## About this exercise:
Across the records below, report how many lines include the word "screenshots", stating the number alone.

───── Records for processing ─────

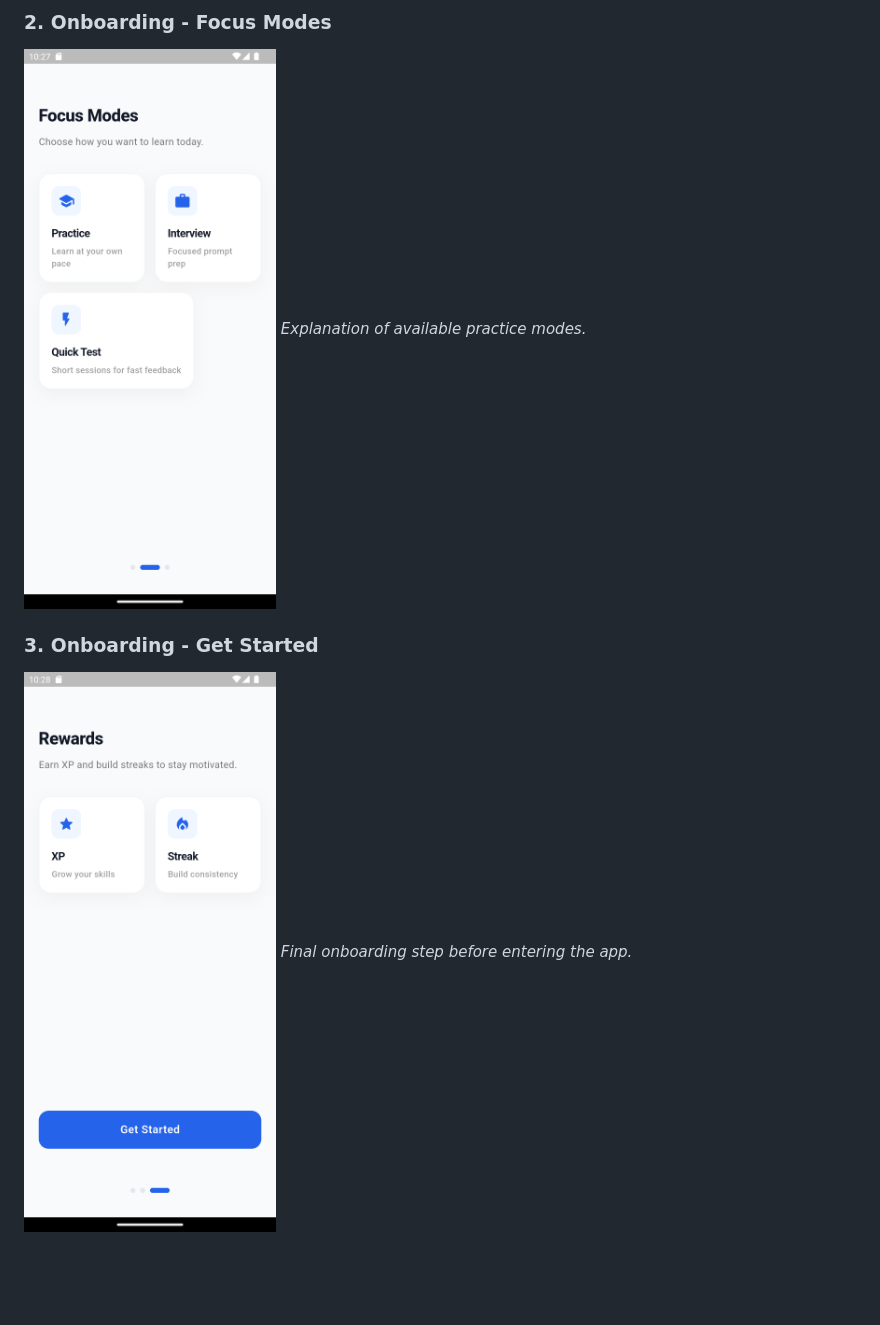
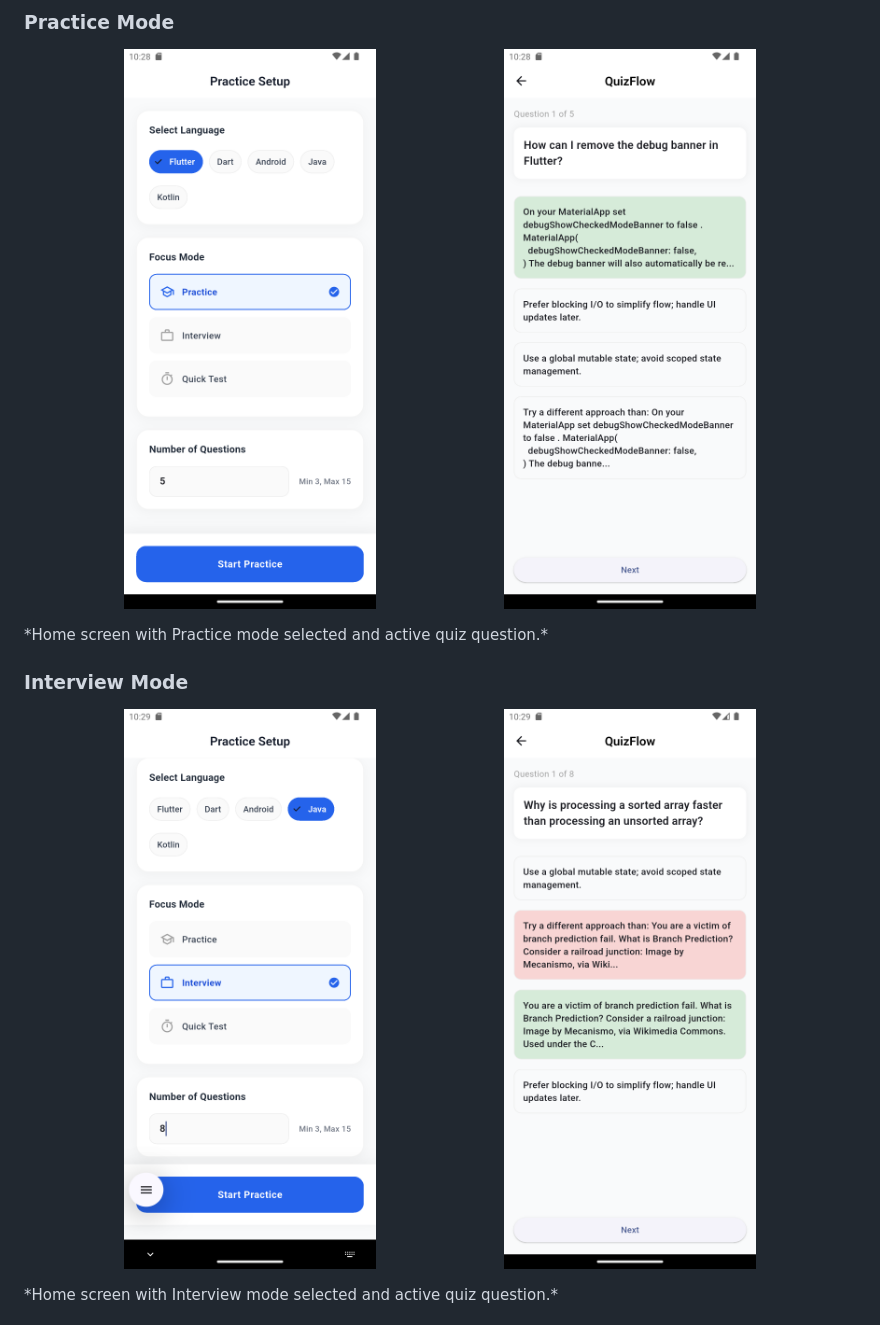
Before and after one commit to Kishankumar-10/quiz_flow, a Markdown page: README.md, the part around one of its changes. Drawn GitHub-style; blank space fills up the shorter version.

Commit message:
update screenshot

```diff
--- a/README.md
+++ b/README.md
@@ -48,9 +54,15 @@ QuizFlow addresses the need for structured, distraction-free technical skill pra
 
-### 2. Onboarding - Focus Modes
-![Onboarding Focus Modes](screenshots/onboarding_screen02.png)
-*Explanation of available practice modes.*
+### Practice Mode
+<p align="center">
+  <img src="screenshots/practice_mode04.png" width="45%" />
+  <img src="screenshots/practice_live_question05.png" width="45%" />
+</p>
+*Home screen with Practice mode selected and active quiz question.*
 
-### 3. Onboarding - Get Started
-![Onboarding Get Started](screenshots/onboarding_screen03.png)
-*Final onboarding step before entering the app.*
+### Interview Mode
+<p align="center">
+  <img src="screenshots/interview_mode06.png" width="45%" />
+  <img src="screenshots/interview_live_quiz_question07.png" width="45%" />
+</p>
+*Home screen with Interview mode selected and active quiz question.*
 
```
Also changed, not shown: other parts of README.md (+15 -26 lines).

─────

## Answer section:
6